WORK REQUEST:
Every entry must come back exactly as it was given.

RECORDS SHOWN:
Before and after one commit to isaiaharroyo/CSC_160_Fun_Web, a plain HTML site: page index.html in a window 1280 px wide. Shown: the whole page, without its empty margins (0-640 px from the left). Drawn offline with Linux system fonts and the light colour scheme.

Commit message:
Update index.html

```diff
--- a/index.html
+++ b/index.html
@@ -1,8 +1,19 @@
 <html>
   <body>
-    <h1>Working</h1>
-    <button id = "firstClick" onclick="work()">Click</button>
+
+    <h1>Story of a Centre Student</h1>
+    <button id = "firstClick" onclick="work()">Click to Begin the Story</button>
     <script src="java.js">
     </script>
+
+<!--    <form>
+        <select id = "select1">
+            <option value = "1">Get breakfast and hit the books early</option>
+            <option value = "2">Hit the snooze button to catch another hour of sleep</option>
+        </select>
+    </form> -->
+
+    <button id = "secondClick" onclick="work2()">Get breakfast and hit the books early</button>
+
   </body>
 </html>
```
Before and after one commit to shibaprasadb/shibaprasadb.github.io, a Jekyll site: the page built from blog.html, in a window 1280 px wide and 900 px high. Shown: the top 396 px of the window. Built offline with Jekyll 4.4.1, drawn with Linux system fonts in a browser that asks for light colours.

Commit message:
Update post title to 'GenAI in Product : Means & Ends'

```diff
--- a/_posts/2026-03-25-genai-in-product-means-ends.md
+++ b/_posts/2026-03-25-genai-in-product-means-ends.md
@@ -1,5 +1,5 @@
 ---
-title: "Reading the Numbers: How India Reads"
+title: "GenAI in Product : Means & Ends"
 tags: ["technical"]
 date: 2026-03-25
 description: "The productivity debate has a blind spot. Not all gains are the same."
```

ANSWER SECTION:
Before and after one commit to isaiaharroyo/CSC_160_Fun_Web, a plain HTML site: page index.html in a window 1280 px wide. Shown: the whole page, without its empty margins (0-640 px from the left). Drawn offline with Linux system fonts and the light colour scheme.

Commit message:
Update index.html

```diff
--- a/index.html
+++ b/index.html
@@ -1,8 +1,19 @@
 <html>
   <body>
-    <h1>Working</h1>
-    <button id = "firstClick" onclick="work()">Click</button>
+
+    <h1>Story of a Centre Student</h1>
+    <button id = "firstClick" onclick="work()">Click to Begin the Story</button>
     <script src="java.js">
     </script>
+
+<!--    <form>
+        <select id = "select1">
+            <option value = "1">Get breakfast and hit the books early</option>
+            <option value = "2">Hit the snooze button to catch another hour of sleep</option>
+        </select>
+    </form> -->
+
+    <button id = "secondClick" onclick="work2()">Get breakfast and hit the books early</button>
+
   </body>
 </html>
```
Before and after one commit to shibaprasadb/shibaprasadb.github.io, a Jekyll site: the page built from blog.html, in a window 1280 px wide and 900 px high. Shown: the top 396 px of the window. Built offline with Jekyll 4.4.1, drawn with Linux system fonts in a browser that asks for light colours.

Commit message:
Update post title to 'GenAI in Product : Means & Ends'

```diff
--- a/_posts/2026-03-25-genai-in-product-means-ends.md
+++ b/_posts/2026-03-25-genai-in-product-means-ends.md
@@ -1,5 +1,5 @@
 ---
-title: "Reading the Numbers: How India Reads"
+title: "GenAI in Product : Means & Ends"
 tags: ["technical"]
 date: 2026-03-25
 description: "The productivity debate has a blind spot. Not all gains are the same."
```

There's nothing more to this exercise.